Biden made comments that most Americans might find shocking—that U.S. allies in the Middle East sponsored the rise of ISIS—during an appearance last week at the John F. Kennedy School of Government at Harvard University. Of course, he left out America’s role in all of this, which is well documented.
Only weeks ago saying such things as Biden just admitted would elicit responses of shock and disbelief as any proponent of such inconvenient facts would be dismissed as a “conspiracy theorist” in polite and official circles. But now what to do when the Vice President of the United States admits the truth in a calm, articulate manner while providing broad geopolitical context to a large audience at Harvard University?
This was no singular gaffe, as some mainstream pundits are already claiming, but as is obvious from the video, the comments were accompanied by a thought out, careful analysis multiple minutes in length.
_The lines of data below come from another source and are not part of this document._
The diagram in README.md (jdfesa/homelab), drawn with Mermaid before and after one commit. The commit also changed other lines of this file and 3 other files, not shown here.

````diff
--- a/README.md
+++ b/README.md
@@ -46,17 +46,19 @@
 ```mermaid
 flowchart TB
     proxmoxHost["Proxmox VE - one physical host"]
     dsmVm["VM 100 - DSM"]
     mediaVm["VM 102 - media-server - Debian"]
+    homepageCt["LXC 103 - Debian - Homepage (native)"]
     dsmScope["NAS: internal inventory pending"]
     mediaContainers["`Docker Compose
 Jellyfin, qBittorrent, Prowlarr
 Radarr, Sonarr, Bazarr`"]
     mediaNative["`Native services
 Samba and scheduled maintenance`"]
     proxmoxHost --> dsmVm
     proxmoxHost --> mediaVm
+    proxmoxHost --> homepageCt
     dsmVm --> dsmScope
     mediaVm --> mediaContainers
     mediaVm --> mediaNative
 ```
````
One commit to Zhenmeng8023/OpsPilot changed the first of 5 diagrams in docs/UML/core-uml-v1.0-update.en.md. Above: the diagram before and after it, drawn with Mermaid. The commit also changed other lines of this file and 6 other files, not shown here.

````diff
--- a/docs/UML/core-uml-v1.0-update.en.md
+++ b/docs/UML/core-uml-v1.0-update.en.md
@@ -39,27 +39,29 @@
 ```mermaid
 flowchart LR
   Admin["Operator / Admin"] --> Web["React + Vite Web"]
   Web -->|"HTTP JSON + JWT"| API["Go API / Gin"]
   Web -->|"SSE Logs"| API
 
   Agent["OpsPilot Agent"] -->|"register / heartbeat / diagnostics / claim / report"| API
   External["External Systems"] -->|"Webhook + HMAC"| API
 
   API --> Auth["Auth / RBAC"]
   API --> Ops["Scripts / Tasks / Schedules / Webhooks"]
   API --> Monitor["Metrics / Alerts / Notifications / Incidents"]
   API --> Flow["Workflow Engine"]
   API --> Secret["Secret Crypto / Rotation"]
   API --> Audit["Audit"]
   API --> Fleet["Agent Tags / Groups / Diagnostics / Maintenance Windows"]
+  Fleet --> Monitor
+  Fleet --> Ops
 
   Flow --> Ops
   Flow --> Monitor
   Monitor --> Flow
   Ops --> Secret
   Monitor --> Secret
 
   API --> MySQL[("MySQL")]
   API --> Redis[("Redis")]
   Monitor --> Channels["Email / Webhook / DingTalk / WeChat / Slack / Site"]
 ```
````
What to do when the #2 executive exposes the executive branch’s own narrative on Syria and ISIS to be a lie (or rather, propaganda consciously tailored for the masses)?
Just last week, State Department spokeswoman Jen Psaki blamed the Assad government for the rise of ISIS. Mainstream media has, over the past half-year, presented ISIS as if it merely came out of a vacuum, with no attempt to inform the public about its origins or battlefield alliances.
One striking aspect of Biden’s frank comments is that he implies that the arming of ISIS and other Al-Qaeda terrorists took place over a long period of time. Biden is giving a “long view” of the Syria conflict.
Americans should pause and remember the simplistic “Syria narrative” we’ve been spoon-fed over the past years. Isn’t it time to reevaluate everything we’ve ever been told about Syria?
As early as 2011 I would try to talk to fellow Americans about what was really happening in Syria. I would often simply try to convey what Joe Biden has now confirmed: that the U.S. regional alliance is funding a terror insurgency in Syria for the sake of toppling Assad.
No one wanted to hear it. For some, I was “tainted” due to my traveling and living inside Syria over multiple years, as this must have made me “biased” (of course it was they that must have known better while listening to blonde bimbo reporters on FOX, CNN, NBC, etc…!).
Never mind that I know the streets of Syrian cities better than the American city of my own upbringing, or that I maintain continual contacts with Syrians living inside and outside of Syria. Never mind that I’ve spent years scouring source documents and reading modern histories of Syria and the Middle East. Never mind that I’ve conducted face to face interviews with Syrians as varied as a Christian family from Aleppo to a 16-year-old Sunni opposition kid from Homs.
You see, I (and many other independent writers) were wrong for contradicting common American group-think with our facts born of direct experience of Syria and contact with actual common Syrians! As I recently asked an auditorium full of students, “how often over the course of the past years did we actually hear the perspectives of common Iraqis and Syrians in mainstream media presentations?”
As early as summer of 2011 contacts inside Syria were warning me of external powers like Saudi Arabia, Qatar, and Turkey exacerbating the conflict by financing an insurgency inside Syria. Back then, any attempt to relay such information to Americans was dismissed as being “pro-Assad” or just downright looney.
Now that Biden’s own words have blown open the lies of the government/corporate media narrative on ISIS and Syria, we should take a sober look at BBC investigative reporter Adam Curtis’ conclusion:
The question at the heart of this whole story is – Who was the ventriloquist? And who was the dummy?
Maybe we were the dummy? By allowing perception management with its simplifications, falsehoods and exaggerations to create a simplified vision of the world – we fell into a fake universe of certainty when really we were just watching a pantomime.
And now as the Arab Spring unfolds and reveals the true chaos and messiness of the real world – above all the horror of what is happening in Syria – we find ourselves completely unable to understand it or even know what to do. So those stories get ignored while we follow others with clearer and more simplified dramas which have what seem to be obvious goodies and baddies – thank god for Iran, North Korea and Jimmy Savile.